§ Task requirements:
All lines holding the word "CORP" are to be copied from the records beneath.

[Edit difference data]
========================

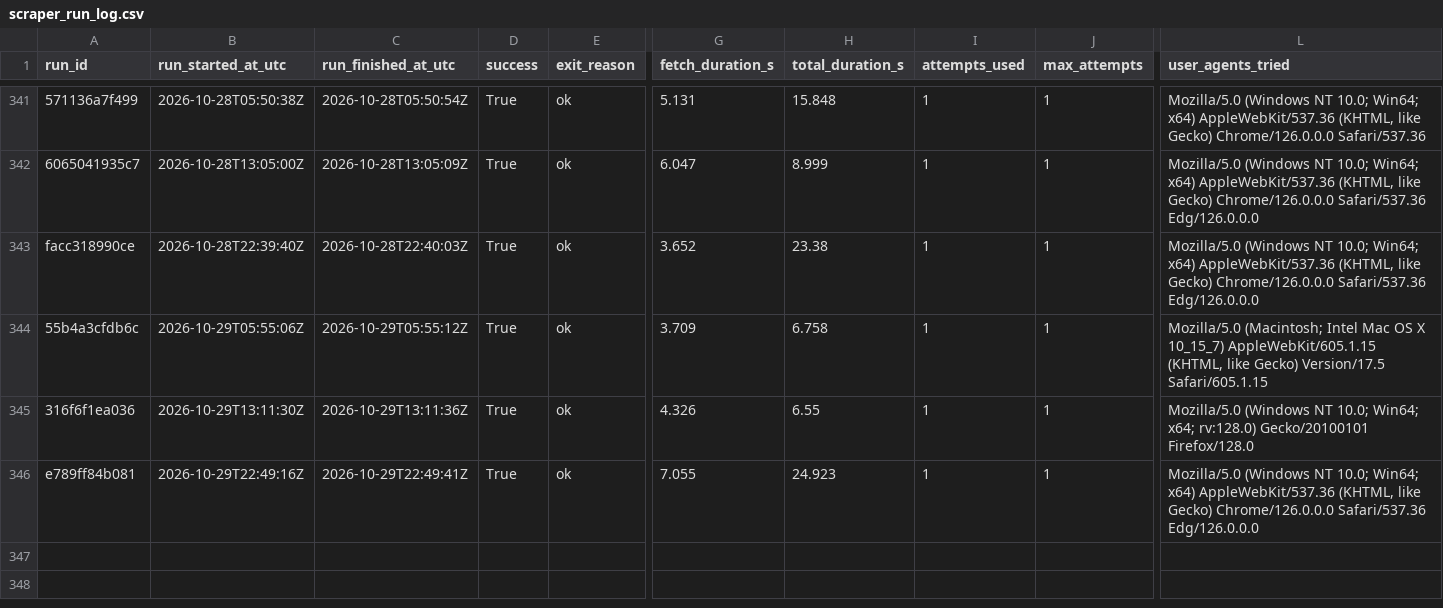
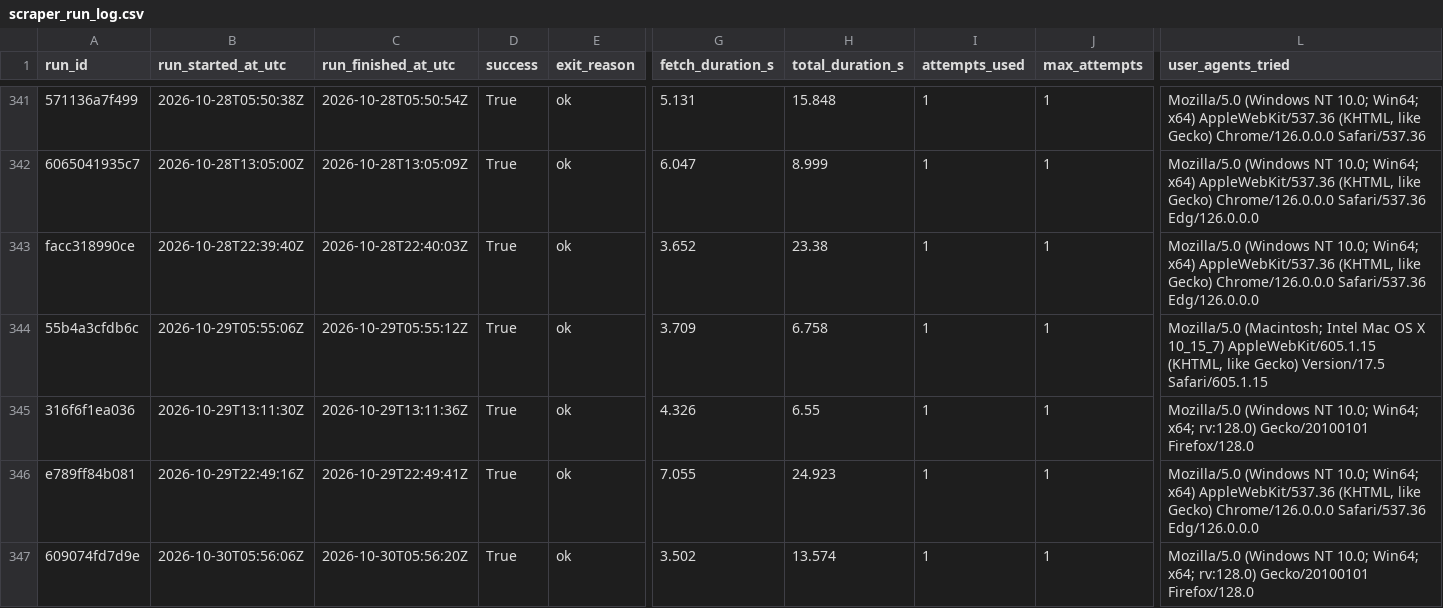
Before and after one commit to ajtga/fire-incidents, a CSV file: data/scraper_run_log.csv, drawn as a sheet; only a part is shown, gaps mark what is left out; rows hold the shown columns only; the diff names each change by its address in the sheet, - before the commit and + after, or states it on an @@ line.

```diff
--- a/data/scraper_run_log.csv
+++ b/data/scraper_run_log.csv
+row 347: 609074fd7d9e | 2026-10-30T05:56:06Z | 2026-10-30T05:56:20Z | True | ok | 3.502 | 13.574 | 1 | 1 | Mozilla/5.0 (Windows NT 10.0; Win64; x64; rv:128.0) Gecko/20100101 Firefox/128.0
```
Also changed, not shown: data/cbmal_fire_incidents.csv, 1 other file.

========================

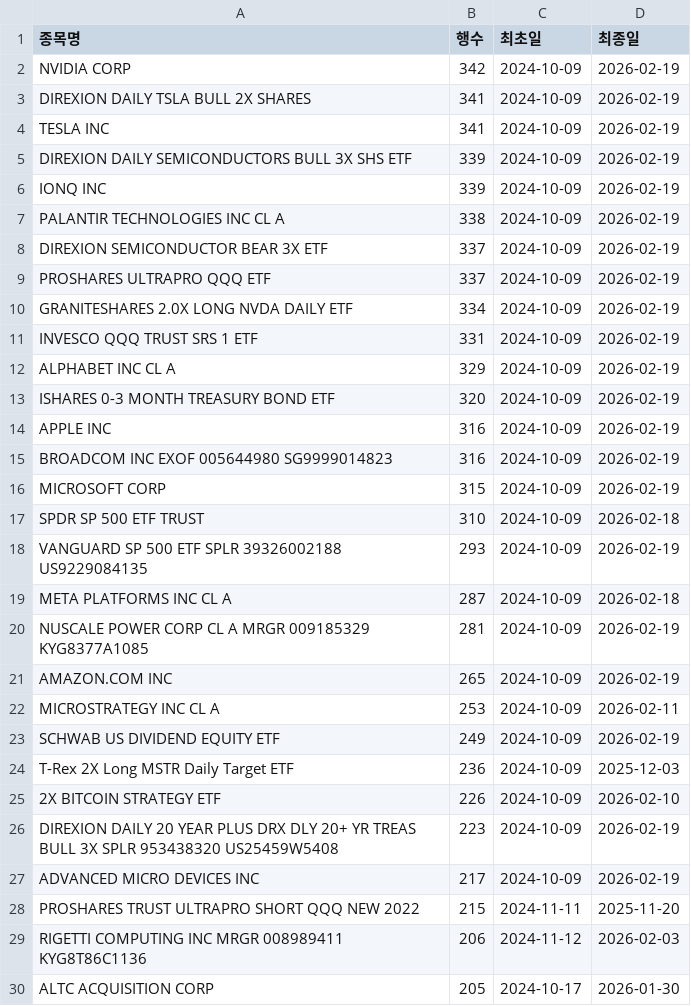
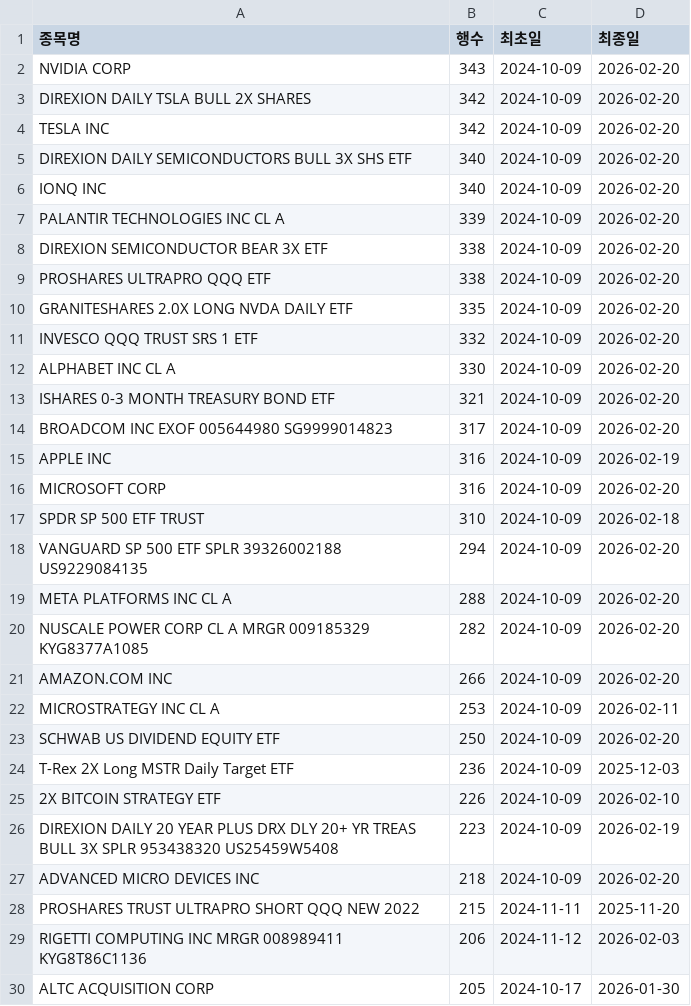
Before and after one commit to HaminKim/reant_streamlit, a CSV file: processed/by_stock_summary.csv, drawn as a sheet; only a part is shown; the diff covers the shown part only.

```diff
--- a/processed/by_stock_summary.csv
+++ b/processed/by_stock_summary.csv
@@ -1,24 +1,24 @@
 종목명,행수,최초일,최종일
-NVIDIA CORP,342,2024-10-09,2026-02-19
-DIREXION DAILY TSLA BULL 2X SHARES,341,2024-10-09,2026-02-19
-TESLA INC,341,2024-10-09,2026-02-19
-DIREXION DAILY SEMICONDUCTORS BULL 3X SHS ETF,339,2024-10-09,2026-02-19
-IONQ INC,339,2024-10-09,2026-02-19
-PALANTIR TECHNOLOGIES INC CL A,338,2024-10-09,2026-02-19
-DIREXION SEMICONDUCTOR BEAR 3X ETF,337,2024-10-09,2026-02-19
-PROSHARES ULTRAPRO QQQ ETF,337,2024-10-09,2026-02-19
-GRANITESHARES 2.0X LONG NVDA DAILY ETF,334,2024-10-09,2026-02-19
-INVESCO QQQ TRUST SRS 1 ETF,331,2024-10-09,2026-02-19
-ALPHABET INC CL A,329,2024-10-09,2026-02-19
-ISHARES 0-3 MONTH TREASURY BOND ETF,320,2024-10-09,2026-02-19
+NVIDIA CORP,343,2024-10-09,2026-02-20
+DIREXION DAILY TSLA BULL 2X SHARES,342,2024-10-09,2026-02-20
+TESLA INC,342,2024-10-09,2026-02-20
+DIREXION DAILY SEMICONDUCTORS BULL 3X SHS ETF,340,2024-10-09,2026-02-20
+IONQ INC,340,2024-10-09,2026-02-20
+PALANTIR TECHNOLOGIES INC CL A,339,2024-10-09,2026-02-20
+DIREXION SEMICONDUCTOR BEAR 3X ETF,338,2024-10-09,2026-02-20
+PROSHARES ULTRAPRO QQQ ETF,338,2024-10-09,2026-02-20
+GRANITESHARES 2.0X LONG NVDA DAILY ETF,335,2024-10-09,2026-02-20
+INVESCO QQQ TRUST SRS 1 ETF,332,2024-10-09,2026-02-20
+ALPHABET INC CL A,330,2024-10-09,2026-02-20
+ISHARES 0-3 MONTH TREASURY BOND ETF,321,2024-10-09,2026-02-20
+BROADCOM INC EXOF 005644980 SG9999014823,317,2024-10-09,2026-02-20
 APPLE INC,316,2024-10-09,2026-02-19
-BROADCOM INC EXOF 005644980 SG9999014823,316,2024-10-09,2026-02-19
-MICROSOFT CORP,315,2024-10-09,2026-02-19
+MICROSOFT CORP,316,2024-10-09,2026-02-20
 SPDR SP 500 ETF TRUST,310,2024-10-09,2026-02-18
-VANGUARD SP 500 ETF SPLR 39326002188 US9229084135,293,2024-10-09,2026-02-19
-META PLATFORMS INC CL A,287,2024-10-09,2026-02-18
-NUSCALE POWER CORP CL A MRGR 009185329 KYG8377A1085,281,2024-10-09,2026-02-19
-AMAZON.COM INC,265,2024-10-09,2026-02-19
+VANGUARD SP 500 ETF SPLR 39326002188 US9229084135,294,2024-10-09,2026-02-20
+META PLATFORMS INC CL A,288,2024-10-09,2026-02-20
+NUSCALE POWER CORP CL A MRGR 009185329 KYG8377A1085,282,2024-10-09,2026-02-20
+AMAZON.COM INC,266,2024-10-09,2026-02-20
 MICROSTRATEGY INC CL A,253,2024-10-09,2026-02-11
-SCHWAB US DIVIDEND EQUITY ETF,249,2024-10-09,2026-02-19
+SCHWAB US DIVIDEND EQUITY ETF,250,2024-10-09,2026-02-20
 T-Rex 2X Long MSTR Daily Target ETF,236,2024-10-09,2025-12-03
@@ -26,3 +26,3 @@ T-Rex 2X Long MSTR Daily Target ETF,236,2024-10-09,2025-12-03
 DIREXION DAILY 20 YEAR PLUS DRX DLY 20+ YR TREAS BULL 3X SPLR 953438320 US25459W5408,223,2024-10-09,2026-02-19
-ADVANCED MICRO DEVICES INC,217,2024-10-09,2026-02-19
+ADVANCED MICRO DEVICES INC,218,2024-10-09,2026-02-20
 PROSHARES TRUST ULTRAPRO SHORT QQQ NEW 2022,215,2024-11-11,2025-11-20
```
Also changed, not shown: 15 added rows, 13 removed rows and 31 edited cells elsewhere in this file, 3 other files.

========================

§ Exercise result:
-NVIDIA CORP,342,2024-10-09,2026-02-19
+NVIDIA CORP,343,2024-10-09,2026-02-20
-MICROSOFT CORP,315,2024-10-09,2026-02-19
+MICROSOFT CORP,316,2024-10-09,2026-02-20
-NUSCALE POWER CORP CL A MRGR 009185329 KYG8377A1085,281,2024-10-09,2026-02-19
+NUSCALE POWER CORP CL A MRGR 009185329 KYG8377A1085,282,2024-10-09,2026-02-20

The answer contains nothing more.